The 2007-2009 financial crunch closed NOFMA and forced a merger with NWFA. The installation guidelines were changed to the BOHICA model, assigning responsibility for everything to the installer.

Howard tried and fought to effect change, and was unsuccessful. He notes in his CV that he did not renew his association membership due to a disagreement with policies.

Howard loves trade associations.

Consensus is a monster responsible for poor thinking. Everything isn’t negotiable. There’s right and there’s wrong, There’s black and there’s white. Scientific facts are not developed by consensus. Consensus does not drive facts, science or statistics. Consensus standards are the lowest common denominator.

Outcomes are what matter. How things look and perform after completion. This isn’t a volleyball game. You can’t manage what you can’t measure.

Pete Consigli, Restoration Industry Global Watchdog:

  • Hardwood flooring associations’ struggles with consensus and guidelines are applicable to every industry. Lessons learned transcend various disciplines and trades.
  • Consensus standards generally are developed to establish a “base line” or the minimum criteria of competency.
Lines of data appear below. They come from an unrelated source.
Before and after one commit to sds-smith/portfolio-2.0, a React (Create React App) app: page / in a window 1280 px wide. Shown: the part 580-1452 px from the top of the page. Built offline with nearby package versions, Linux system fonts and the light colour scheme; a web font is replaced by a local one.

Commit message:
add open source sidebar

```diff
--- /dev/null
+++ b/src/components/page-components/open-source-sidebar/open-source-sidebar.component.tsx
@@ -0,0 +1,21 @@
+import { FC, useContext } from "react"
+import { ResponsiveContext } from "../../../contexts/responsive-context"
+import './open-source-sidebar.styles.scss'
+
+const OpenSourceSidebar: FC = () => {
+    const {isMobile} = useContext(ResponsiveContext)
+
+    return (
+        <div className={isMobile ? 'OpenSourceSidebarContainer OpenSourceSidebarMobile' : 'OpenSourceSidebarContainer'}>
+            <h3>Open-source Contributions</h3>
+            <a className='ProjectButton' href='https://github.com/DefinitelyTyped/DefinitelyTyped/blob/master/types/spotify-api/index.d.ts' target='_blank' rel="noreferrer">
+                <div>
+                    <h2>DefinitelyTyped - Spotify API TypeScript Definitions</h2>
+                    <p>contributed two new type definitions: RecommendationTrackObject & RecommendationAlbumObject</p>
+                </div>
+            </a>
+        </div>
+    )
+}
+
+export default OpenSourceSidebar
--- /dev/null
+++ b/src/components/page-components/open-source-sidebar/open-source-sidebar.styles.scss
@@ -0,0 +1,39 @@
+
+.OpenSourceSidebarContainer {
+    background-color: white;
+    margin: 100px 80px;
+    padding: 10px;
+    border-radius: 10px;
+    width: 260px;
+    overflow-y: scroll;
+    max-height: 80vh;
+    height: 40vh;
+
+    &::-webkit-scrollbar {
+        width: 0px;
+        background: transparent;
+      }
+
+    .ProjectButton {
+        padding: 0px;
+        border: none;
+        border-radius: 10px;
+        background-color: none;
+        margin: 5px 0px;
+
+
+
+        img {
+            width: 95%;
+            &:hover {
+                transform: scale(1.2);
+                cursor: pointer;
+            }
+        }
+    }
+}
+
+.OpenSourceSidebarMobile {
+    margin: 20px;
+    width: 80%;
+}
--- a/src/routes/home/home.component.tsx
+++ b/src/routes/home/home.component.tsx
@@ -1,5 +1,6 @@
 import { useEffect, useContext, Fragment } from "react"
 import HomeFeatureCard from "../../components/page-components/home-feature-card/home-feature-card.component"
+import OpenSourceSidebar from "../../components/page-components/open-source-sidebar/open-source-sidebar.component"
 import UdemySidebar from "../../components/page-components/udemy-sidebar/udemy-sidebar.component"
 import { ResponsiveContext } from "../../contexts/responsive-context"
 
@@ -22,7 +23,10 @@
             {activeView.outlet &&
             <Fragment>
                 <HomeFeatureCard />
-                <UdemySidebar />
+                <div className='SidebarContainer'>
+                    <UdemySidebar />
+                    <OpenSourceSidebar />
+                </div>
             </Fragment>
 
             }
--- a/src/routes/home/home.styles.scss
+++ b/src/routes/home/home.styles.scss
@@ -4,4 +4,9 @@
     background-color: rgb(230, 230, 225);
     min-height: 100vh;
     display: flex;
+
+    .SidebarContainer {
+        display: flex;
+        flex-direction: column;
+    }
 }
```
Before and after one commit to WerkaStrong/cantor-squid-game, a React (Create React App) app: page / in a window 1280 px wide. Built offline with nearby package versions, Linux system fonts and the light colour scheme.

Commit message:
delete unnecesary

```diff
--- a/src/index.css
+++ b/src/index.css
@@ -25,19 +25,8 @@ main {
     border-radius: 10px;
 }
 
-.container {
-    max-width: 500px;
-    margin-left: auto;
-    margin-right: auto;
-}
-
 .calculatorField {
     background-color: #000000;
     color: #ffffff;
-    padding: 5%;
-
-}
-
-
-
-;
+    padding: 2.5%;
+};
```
They shouldn’t be touted as the “state of the art” or other terms of marketing puffery!
  • Standards are either Non-Voluntary, such as a code or statue which is a law, or Voluntary; such as industry standards developed through the ANSI consensus process.
  • Standard types are written in a prescriptive style (procedural) or characterized as being performance based. Howard prefers the later, often referred to as a “results oriented” standard.
  • People join associations to “associate” and do together what cannot be done individually.
  • When skilled and knowledgeable dues paying members are not supported by their association leadership, it kills the spirit and engagement of the “flock”. An association that loses its vibrancy, is doomed to irrelevancy!
  • Marty King started every seminar or workshop by stating, “No one of the heads knows more than all the heads”. Howard makes an analogous comment he kicks off for training events he facilitates.
  • Mickey Lee, a respected restoration industry educator likes to characterize his training style as a “Facilitator of knowledge.”.

Howard’s final comments:

Minimum standards become gold standards when the gold  standard is what works 100% of the time. Zero deviation ensures quality. Falling below the gold standard increases risk of failure and defeat.

Reference info: Howard’s courses and recommended reading:

Wood Handbook, Wood as an engineering material. Free download

Books by R. Bruce Hoadley Understanding Wood,  Identifying Wood

Z-Man signing off


Question: What is rule number 229 oh Hammurabi’s Code?

Answer: If a builder build a house for a man and do not make his construction firm, and the house which he has built collapse and cause the death of the owner of the house, that builder should be put to death.